Type the records that follow again exactly as written, but drop the pictures.

Web page revision data
============
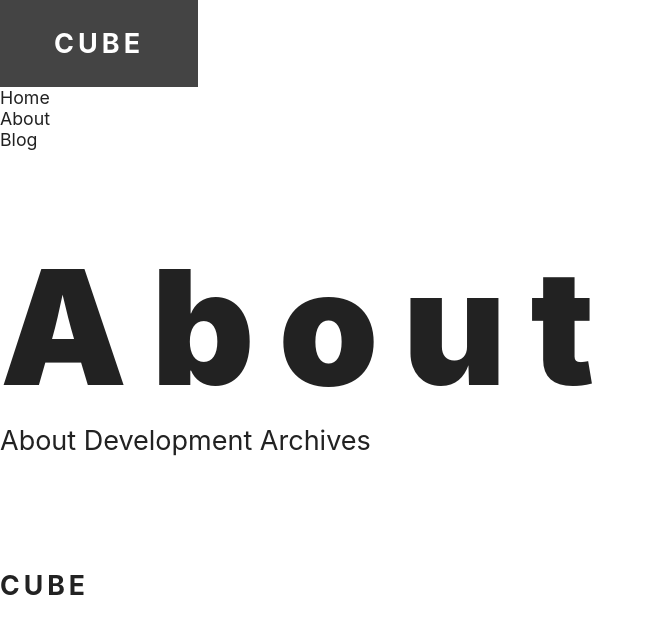
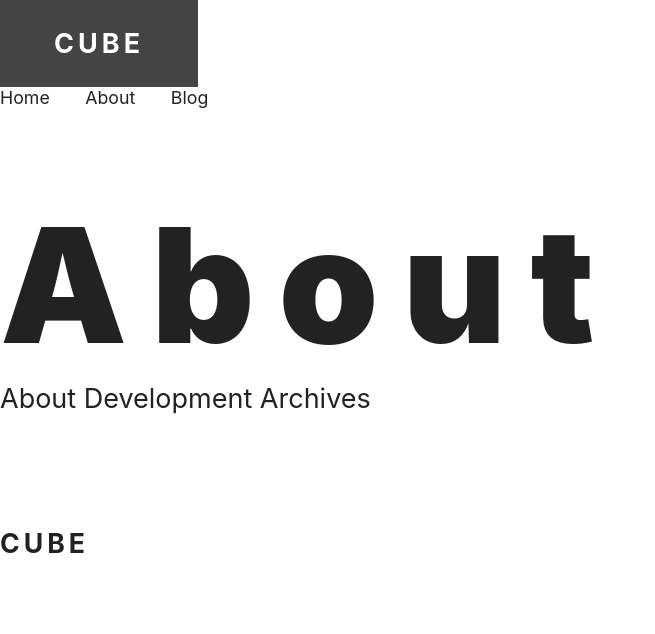
Before and after one commit to canopus-m-satoshi/next-react-website, a Next.js app: page /about in a window 1280 px wide. Shown: the top 634 px of the page, without its empty margins (0-655 px from the left). Built offline with nearby package versions, Linux system fonts and the light colour scheme.

Commit message:
styled nav.js and uodated nav.module.css

```diff
--- a/components/nav.js
+++ b/components/nav.js
@@ -1,9 +1,10 @@
 import Link from 'next/link'
+import styles from 'styles/nav.module.css'
 
 const Nav = () => {
   return (
     <nav>
-      <ul>
+      <ul className={styles.list}>
         <li>
           <Link href="/">
             <a>Home</a>
--- a/styles/nav.module.css
+++ b/styles/nav.module.css
@@ -4,6 +4,9 @@
 }
 
 @media (hover: hover) {
+  .list a {
+    transition-duration: 0.3s;
+  }
   .list a:hover {
     color: var(--accent);
   }
```
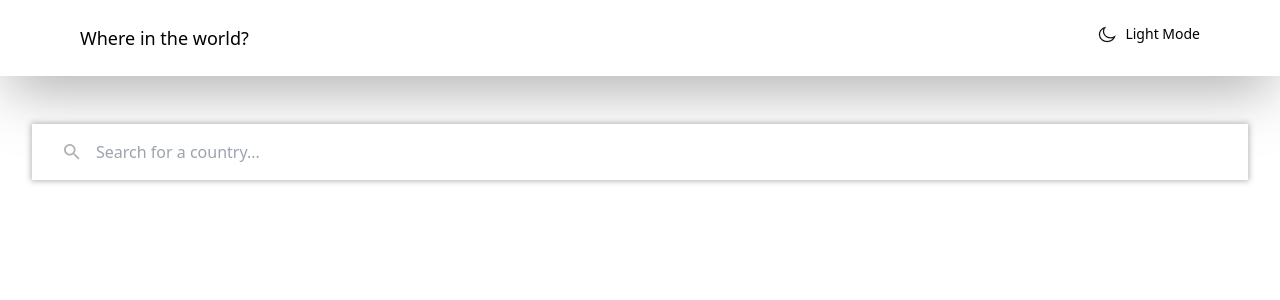
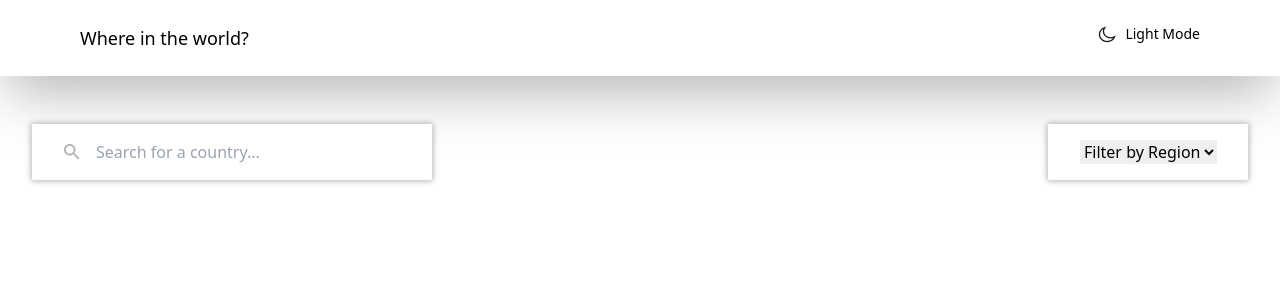
Before and after one commit to BomberQLF/Rest-Countries-API, a React (Vite) app: page / in a window 1280 px wide. Shown: the top 300 px of the page. Built offline with nearby package versions, Linux system fonts and the light colour scheme.

Commit message:
Front terminé pour le filtre

```diff
--- /dev/null
+++ b/src/Components/Filter.tsx
@@ -0,0 +1,23 @@
+const Filter = () => {
+    // construire la logique plus tard une fois que j'ai affiché toutes les données
+    // Comparer la région sélectionnée avec la valeur de la région dans le JSON avec un '==='.
+
+    return (
+        <div className="filter">
+            <div className="filter__container">
+                <select name="filter" id="filter" className="border-none outline-none font-light">
+                    <option value="" disabled selected>
+                        Filter by Region
+                    </option>
+                    <option value="Africa">Africa</option>
+                    <option value="America">America</option>
+                    <option value="Asia">Asia</option>
+                    <option value="Europe">Europe</option>
+                    <option value="Oceania">Oceania</option>
+                </select>
+            </div>
+        </div>
+    );
+};
+
+export default Filter;
--- a/src/Components/SearchBar.tsx
+++ b/src/Components/SearchBar.tsx
@@ -1,5 +1,6 @@
 import { useState } from "react";
 import SeachIcon from '../assets/search.svg';
+import Filter from "./Filter";
 
 
 const SearchBar = () => {
@@ -13,9 +14,14 @@ const handleInput = (e:any): void => {
 }
 
     return (
-        <div className="searchbar flex gap-4 mx-8 my-12 px-8 py-4  bg-white shadow-[0px_0px_6px_1px_rgba(181,181,181,1)]">
-            <img src={SeachIcon} alt="Search Icon" />
-            <input className="border-none bg-transparent focus:outline-none"  type="text" id="search" placeholder="Search for a country..." onChange={handleInput} />
+        <div className="search-bar sm:flex sm:items-center sm:justify-between ">
+            <div className="searchbar flex gap-4 mx-8 my-12 px-8 py-4  bg-white shadow-[0px_0px_6px_1px_rgba(181,181,181,1)] lg:w-[400px]">
+                <img src={SeachIcon} alt="Search Icon" />
+                <input className="border-none bg-transparent focus:outline-none"  type="text" id="search" placeholder="Search for a country..." onChange={handleInput} />
+            </div>
+            <div className="filter-container py-4 px-8 mx-8 bg-white shadow-[0px_0px_6px_1px_rgba(181,181,181,1)] w-[200px]">
+                < Filter />
+            </div>
         </div>
     )
 }
```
============
§ RESPONSE FOR THIS EXERCISE:
Before and after one commit to canopus-m-satoshi/next-react-website, a Next.js app: page /about in a window 1280 px wide. Shown: the top 634 px of the page, without its empty margins (0-655 px from the left). Built offline with nearby package versions, Linux system fonts and the light colour scheme.

Commit message:
styled nav.js and uodated nav.module.css

```diff
--- a/components/nav.js
+++ b/components/nav.js
@@ -1,9 +1,10 @@
 import Link from 'next/link'
+import styles from 'styles/nav.module.css'
 
 const Nav = () => {
   return (
     <nav>
-      <ul>
+      <ul className={styles.list}>
         <li>
           <Link href="/">
             <a>Home</a>
--- a/styles/nav.module.css
+++ b/styles/nav.module.css
@@ -4,6 +4,9 @@
 }
 
 @media (hover: hover) {
+  .list a {
+    transition-duration: 0.3s;
+  }
   .list a:hover {
     color: var(--accent);
   }
```
Before and after one commit to BomberQLF/Rest-Countries-API, a React (Vite) app: page / in a window 1280 px wide. Shown: the top 300 px of the page. Built offline with nearby package versions, Linux system fonts and the light colour scheme.

Commit message:
Front terminé pour le filtre

```diff
--- /dev/null
+++ b/src/Components/Filter.tsx
@@ -0,0 +1,23 @@
+const Filter = () => {
+    // construire la logique plus tard une fois que j'ai affiché toutes les données
+    // Comparer la région sélectionnée avec la valeur de la région dans le JSON avec un '==='.
+
+    return (
+        <div className="filter">
+            <div className="filter__container">
+                <select name="filter" id="filter" className="border-none outline-none font-light">
+                    <option value="" disabled selected>
+                        Filter by Region
+                    </option>
+                    <option value="Africa">Africa</option>
+                    <option value="America">America</option>
+                    <option value="Asia">Asia</option>
+                    <option value="Europe">Europe</option>
+                    <option value="Oceania">Oceania</option>
+                </select>
+            </div>
+        </div>
+    );
+};
+
+export default Filter;
--- a/src/Components/SearchBar.tsx
+++ b/src/Components/SearchBar.tsx
@@ -1,5 +1,6 @@
 import { useState } from "react";
 import SeachIcon from '../assets/search.svg';
+import Filter from "./Filter";
 
 
 const SearchBar = () => {
@@ -13,9 +14,14 @@ const handleInput = (e:any): void => {
 }
 
     return (
-        <div className="searchbar flex gap-4 mx-8 my-12 px-8 py-4  bg-white shadow-[0px_0px_6px_1px_rgba(181,181,181,1)]">
-            <img src={SeachIcon} alt="Search Icon" />
-            <input className="border-none bg-transparent focus:outline-none"  type="text" id="search" placeholder="Search for a country..." onChange={handleInput} />
+        <div className="search-bar sm:flex sm:items-center sm:justify-between ">
+            <div className="searchbar flex gap-4 mx-8 my-12 px-8 py-4  bg-white shadow-[0px_0px_6px_1px_rgba(181,181,181,1)] lg:w-[400px]">
+                <img src={SeachIcon} alt="Search Icon" />
+                <input className="border-none bg-transparent focus:outline-none"  type="text" id="search" placeholder="Search for a country..." onChange={handleInput} />
+            </div>
+            <div className="filter-container py-4 px-8 mx-8 bg-white shadow-[0px_0px_6px_1px_rgba(181,181,181,1)] w-[200px]">
+                < Filter />
+            </div>
         </div>
     )
 }
```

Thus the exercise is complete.